What you should do | Take each line in the entries below that holds "androidx" and show it.

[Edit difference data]
⁂
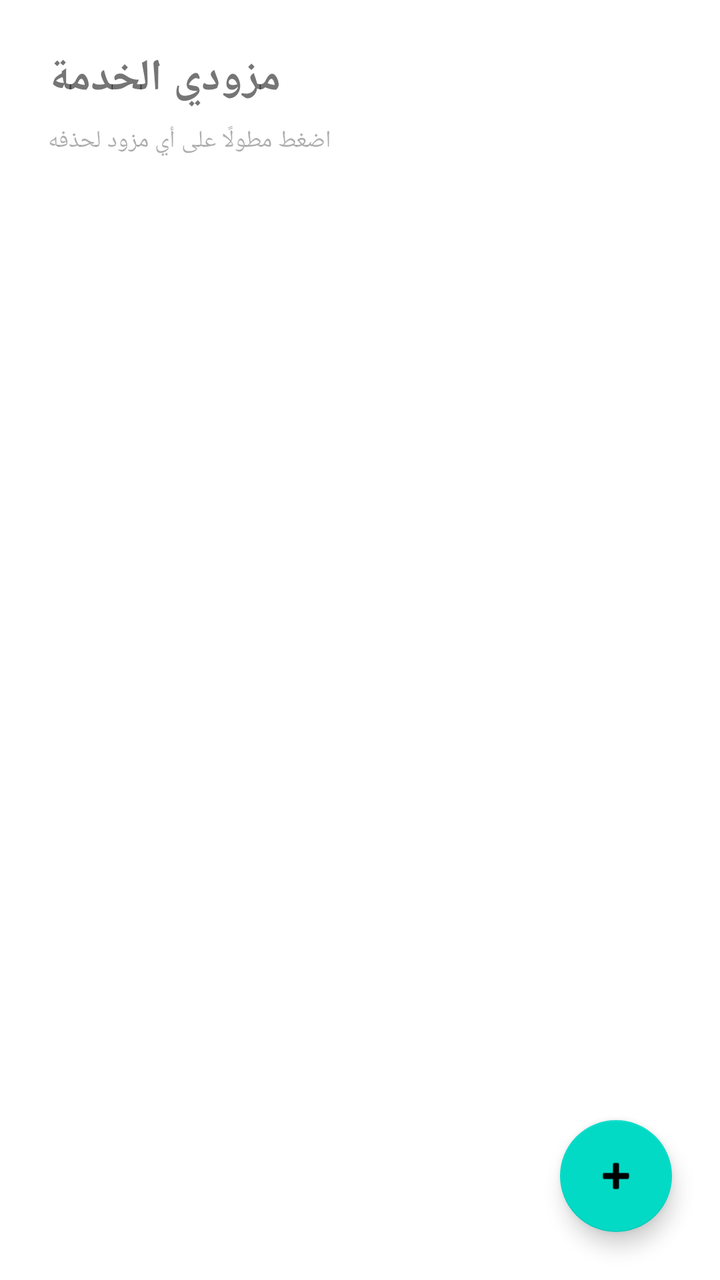
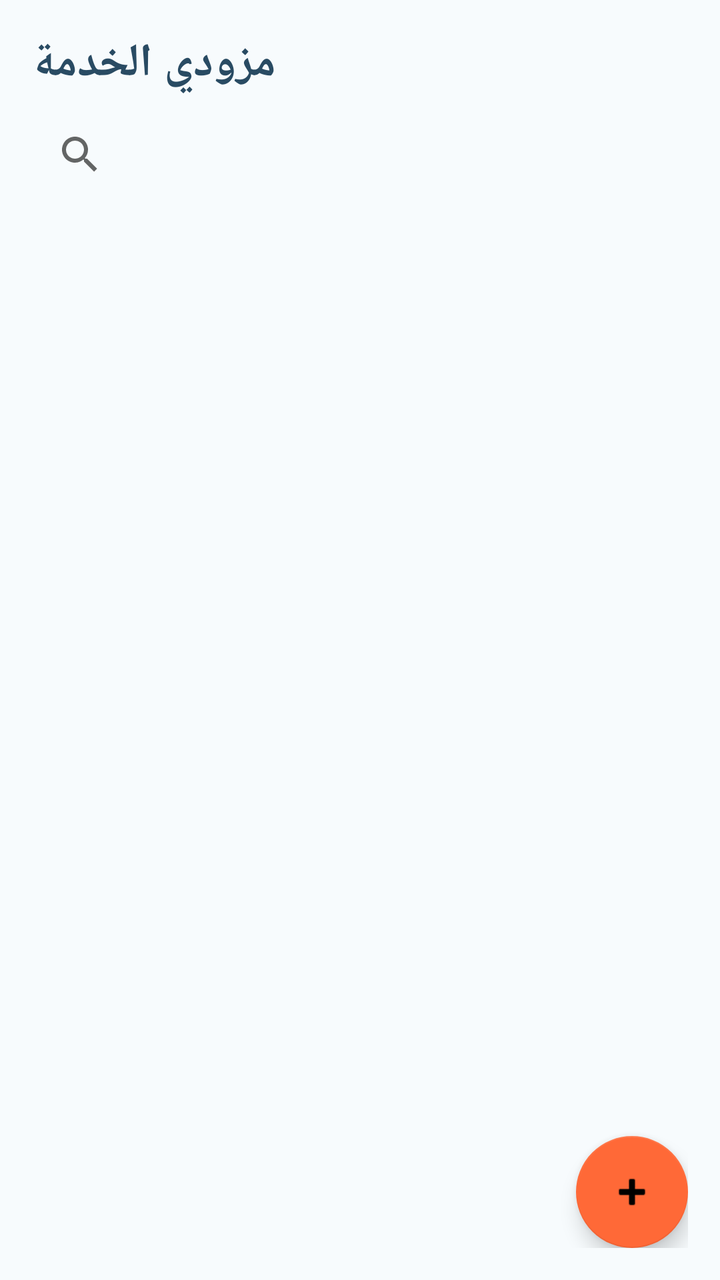

Screens rendered from an Android XML layout before and after an edit, with the pre-edit source and the edit as a unified diff.
<!-- AndroidManifest.xml: application theme Theme.SmsToTelegram -->
<!-- res/layout/fragment_messages.xml -->
<?xml version="1.0" encoding="utf-8"?>
<androidx.coordinatorlayout.widget.CoordinatorLayout xmlns:android="http://schemas.android.com/apk/res/android"
    xmlns:app="http://schemas.android.com/apk/res-auto"
    android:layout_width="match_parent"
    android:layout_height="match_parent">

    <LinearLayout
        android:layout_width="match_parent"
        android:layout_height="match_parent"
        android:orientation="vertical"
        android:padding="24dp">

        <TextView
            android:layout_width="wrap_content"
            android:layout_height="wrap_content"
            android:text="مزودي الخدمة"
            android:textSize="22sp"
            android:textStyle="bold"
            android:layout_marginBottom="8dp" />

        <TextView
            android:layout_width="wrap_content"
            android:layout_height="wrap_content"
            android:text="اضغط مطولًا على أي مزود لحذفه"
            android:textSize="12sp"
            android:alpha="0.6"
            android:layout_marginBottom="16dp" />

        <TextView
            android:id="@+id/tvEmptyState"
            android:layout_width="match_parent"
            android:layout_height="wrap_content"
            android:text="مفيش مزودي خدمة مضافين لسه، دوس على + عشان تضيف واحد"
            android:gravity="center"
            android:padding="32dp"
            android:visibility="gone" />

        <androidx.recyclerview.widget.RecyclerView
            android:id="@+id/rvProviders"
            android:layout_width="match_parent"
            android:layout_height="match_parent" />

    </LinearLayout>

    <com.google.android.material.floatingactionbutton.FloatingActionButton
        android:id="@+id/fabAddProvider"
        android:layout_width="wrap_content"
        android:layout_height="wrap_content"
        android:layout_gravity="bottom|end"
        android:layout_margin="24dp"
        android:contentDescription="إضافة مزود خدمة"
        android:src="@android:drawable/ic_input_add" />

</androidx.coordinatorlayout.widget.CoordinatorLayout>
<!-- resources referenced by this layout -->
<resources>
  <style name="Theme.SmsToTelegram" parent="Theme.MaterialComponents.DayNight.NoActionBar">
          <item name="colorPrimary">#1976D2</item>
          <item name="colorPrimaryDark">#0D47A1</item>
          <item name="colorAccent">#2196F3</item>
      </style>
</resources>

<!-- the commit's change to res/layout/fragment_messages.xml (unified diff, before → after) -->
@@ -1,54 +1,8 @@
 <?xml version="1.0" encoding="utf-8"?>
-<androidx.coordinatorlayout.widget.CoordinatorLayout xmlns:android="http://schemas.android.com/apk/res/android"
-    xmlns:app="http://schemas.android.com/apk/res-auto"
-    android:layout_width="match_parent"
-    android:layout_height="match_parent">
-
-    <LinearLayout
-        android:layout_width="match_parent"
-        android:layout_height="match_parent"
-        android:orientation="vertical"
-        android:padding="24dp">
-
-        <TextView
-            android:layout_width="wrap_content"
-            android:layout_height="wrap_content"
-            android:text="مزودي الخدمة"
-            android:textSize="22sp"
-            android:textStyle="bold"
-            android:layout_marginBottom="8dp" />
-
-        <TextView
-            android:layout_width="wrap_content"
-            android:layout_height="wrap_content"
-            android:text="اضغط مطولًا على أي مزود لحذفه"
-            android:textSize="12sp"
-            android:alpha="0.6"
-            android:layout_marginBottom="16dp" />
-
-        <TextView
-            android:id="@+id/tvEmptyState"
-            android:layout_width="match_parent"
-            android:layout_height="wrap_content"
-            android:text="مفيش مزودي خدمة مضافين لسه، دوس على + عشان تضيف واحد"
-            android:gravity="center"
-            android:padding="32dp"
-            android:visibility="gone" />
-
-        <androidx.recyclerview.widget.RecyclerView
-            android:id="@+id/rvProviders"
-            android:layout_width="match_parent"
-            android:layout_height="match_parent" />
-
-    </LinearLayout>
-
-    <com.google.android.material.floatingactionbutton.FloatingActionButton
-        android:id="@+id/fabAddProvider"
-        android:layout_width="wrap_content"
-        android:layout_height="wrap_content"
-        android:layout_gravity="bottom|end"
-        android:layout_margin="24dp"
-        android:contentDescription="إضافة مزود خدمة"
-        android:src="@android:drawable/ic_input_add" />
-
-</androidx.coordinatorlayout.widget.CoordinatorLayout>
+<LinearLayout xmlns:android="http://schemas.android.com/apk/res/android" xmlns:app="http://schemas.android.com/apk/res-auto" android:layout_width="match_parent" android:layout_height="match_parent" android:orientation="vertical" android:padding="16dp" android:background="#F7FBFD">
+<TextView android:layout_width="wrap_content" android:layout_height="wrap_content" android:text="مزودي الخدمة" android:textSize="23sp" android:textStyle="bold" android:textColor="#294B63"/>
+<android.widget.SearchView android:id="@+id/etSearch" android:layout_width="match_parent" android:layout_height="wrap_content" android:queryHint="بحث باسم مزود الخدمة أو رقم الحساب" android:layout_marginTop="6dp"/>
+<TextView android:id="@+id/tvEmptyState" android:layout_width="match_parent" android:layout_height="wrap_content" android:text="مفيش مزودي خدمة مضافين لسه، دوس على + عشان تضيف واحد" android:gravity="center" android:padding="32dp" android:visibility="gone"/>
+<androidx.recyclerview.widget.RecyclerView android:id="@+id/rvProviders" android:layout_width="match_parent" android:layout_height="0dp" android:layout_weight="1"/>
+<com.google.android.material.floatingactionbutton.FloatingActionButton android:id="@+id/fabAddProvider" android:layout_width="wrap_content" android:layout_height="wrap_content" android:layout_gravity="end" android:contentDescription="إضافة مزود خدمة" android:src="@android:drawable/ic_input_add" app:backgroundTint="#FF6937"/>
+</LinearLayout>
<!-- resource entries referenced after the edit -->
@@ -1,9 +1,9 @@
 <!-- resources referenced by this layout -->
 <resources>
   <style name="Theme.SmsToTelegram" parent="Theme.MaterialComponents.DayNight.NoActionBar">
-          <item name="colorPrimary">#1976D2</item>
-          <item name="colorPrimaryDark">#0D47A1</item>
-          <item name="colorAccent">#2196F3</item>
+          <item name="colorPrimary">#25A8DE</item>
+          <item name="colorPrimaryDark">#1688B8</item>
+          <item name="colorAccent">#FF6937</item>
       </style>
 </resources>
⁂
Response |
<androidx.coordinatorlayout.widget.CoordinatorLayout xmlns:android="http://schemas.android.com/apk/res/android"
        <androidx.recyclerview.widget.RecyclerView
</androidx.coordinatorlayout.widget.CoordinatorLayout>
-<androidx.coordinatorlayout.widget.CoordinatorLayout xmlns:android="http://schemas.android.com/apk/res/android"
-        <androidx.recyclerview.widget.RecyclerView
-</androidx.coordinatorlayout.widget.CoordinatorLayout>
+<androidx.recyclerview.widget.RecyclerView android:id="@+id/rvProviders" android:layout_width="match_parent" android:layout_height="0dp" android:layout_weight="1"/>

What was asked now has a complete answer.